My husband and I have twice assisted with caregiving. The first time, for his father, we managed our mini-part from a long distance; the second, for his mother, also began as a long distance affair but moved close to our home for the last several years. Despite great challenges the two of us, both only children, mastered much of the minutia and took care of ourselves. Still we yearned for a user’s manual.
The Good Caregiver is that manual, the one we all need. Read some of the reviews.
It’s not that most of us don’t figure out a lot of this information. We do. Yet as much as we understand, serious gaps exist, and they lead to critical misunderstandings because we can’t be sure of what we don’t know. Dr. Kane, a physician, professor, and head of the University of Minnesota’s Center for Aging, has written a book helps the reader identify the gaps and the missing information. For instance, we have long baffled about a hospital management practice.
Over the past ten years one unsettling situation after another has occurred to the families of friends and acquaintances. In fact, once it happened to us. An elderly person is doing well and recovering in a hospital, only to be told that a move to a rehabilitation facility must occur within 24 hours. In each situation the stressed-out family members, believing they had no choice, never thought to challenge the hospital representative. Thus the patient was transferred to an unfamiliar rehab facility, one that the family had little opportunity to check out. In several of these cases, the family member, who seemed to be doing so well, died within a week.
It’s an issue that has quietly driven me, the adult daughter of two senior parents, to distraction. I cannot count the times I’ve wondered, “Why does this keep happening?” More specifically I wondered, how can I prevent this from happening to my family member?
Thank you for, Dr. Kane, for explaining (in chapter eight) exactly how hospitals work and don’t work for elderly patients. But thank you especially for explaining how hospital discharges work. Who knew that the discharge planners are not patient advocates (they are always so nice, well dressed, and never exhausted) when they share the 24-hour discharge edicts (and they are perceived as edicts)? More importantly, who knew that a family can disagree, ask for a mediator, or even ask to appeal and, most importantly, that the decision has nothing to do with Medicare? We didn’t, but we do now.

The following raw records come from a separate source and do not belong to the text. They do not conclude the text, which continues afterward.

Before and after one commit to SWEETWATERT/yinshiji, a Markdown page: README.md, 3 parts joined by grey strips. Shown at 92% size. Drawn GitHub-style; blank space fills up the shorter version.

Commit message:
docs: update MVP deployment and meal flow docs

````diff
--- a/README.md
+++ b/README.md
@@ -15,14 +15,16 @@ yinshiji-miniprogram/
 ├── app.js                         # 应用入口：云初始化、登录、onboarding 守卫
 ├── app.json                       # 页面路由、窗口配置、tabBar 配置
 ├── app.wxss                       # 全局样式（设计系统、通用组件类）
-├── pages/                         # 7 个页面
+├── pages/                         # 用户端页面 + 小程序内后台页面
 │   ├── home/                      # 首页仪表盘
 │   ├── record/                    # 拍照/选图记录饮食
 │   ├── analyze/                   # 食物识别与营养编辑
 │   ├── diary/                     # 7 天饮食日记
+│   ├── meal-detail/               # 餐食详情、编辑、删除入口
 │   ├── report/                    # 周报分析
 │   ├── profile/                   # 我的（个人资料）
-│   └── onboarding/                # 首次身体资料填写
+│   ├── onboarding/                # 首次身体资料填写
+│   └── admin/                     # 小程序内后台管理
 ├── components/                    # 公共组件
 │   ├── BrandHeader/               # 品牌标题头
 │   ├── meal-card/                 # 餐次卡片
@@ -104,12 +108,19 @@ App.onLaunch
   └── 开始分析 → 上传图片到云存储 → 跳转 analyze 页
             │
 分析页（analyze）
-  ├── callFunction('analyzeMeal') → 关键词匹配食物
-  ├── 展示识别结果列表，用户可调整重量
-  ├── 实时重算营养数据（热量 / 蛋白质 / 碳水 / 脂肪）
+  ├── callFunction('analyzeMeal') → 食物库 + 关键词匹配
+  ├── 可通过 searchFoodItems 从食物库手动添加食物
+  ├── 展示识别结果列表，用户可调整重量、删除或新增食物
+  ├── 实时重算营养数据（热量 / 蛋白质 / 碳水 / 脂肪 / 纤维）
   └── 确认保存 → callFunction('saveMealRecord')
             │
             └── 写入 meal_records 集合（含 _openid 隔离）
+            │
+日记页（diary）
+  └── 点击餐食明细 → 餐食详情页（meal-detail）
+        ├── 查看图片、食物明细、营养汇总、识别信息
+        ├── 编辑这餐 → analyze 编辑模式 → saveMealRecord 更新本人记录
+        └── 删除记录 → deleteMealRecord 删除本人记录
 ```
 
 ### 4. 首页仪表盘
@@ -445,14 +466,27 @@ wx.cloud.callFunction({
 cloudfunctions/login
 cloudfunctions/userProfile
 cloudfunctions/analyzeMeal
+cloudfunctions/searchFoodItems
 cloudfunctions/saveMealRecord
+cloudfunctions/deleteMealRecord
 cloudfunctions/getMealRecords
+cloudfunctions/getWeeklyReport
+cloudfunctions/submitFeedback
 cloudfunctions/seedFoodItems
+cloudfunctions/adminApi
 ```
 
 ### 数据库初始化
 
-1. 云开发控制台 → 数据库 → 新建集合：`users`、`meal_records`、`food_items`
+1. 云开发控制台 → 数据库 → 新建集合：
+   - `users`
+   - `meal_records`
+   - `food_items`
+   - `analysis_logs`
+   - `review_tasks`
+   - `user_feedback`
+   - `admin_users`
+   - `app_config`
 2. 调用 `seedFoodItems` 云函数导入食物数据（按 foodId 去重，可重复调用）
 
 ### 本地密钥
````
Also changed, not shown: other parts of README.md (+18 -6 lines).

The Good Caregiver , a rules-of-the-road manual for spouses, partners, and adult children, and it’s just a car ride or mouse click away.
Two As Our Parents Age Caregiving Posts from the Past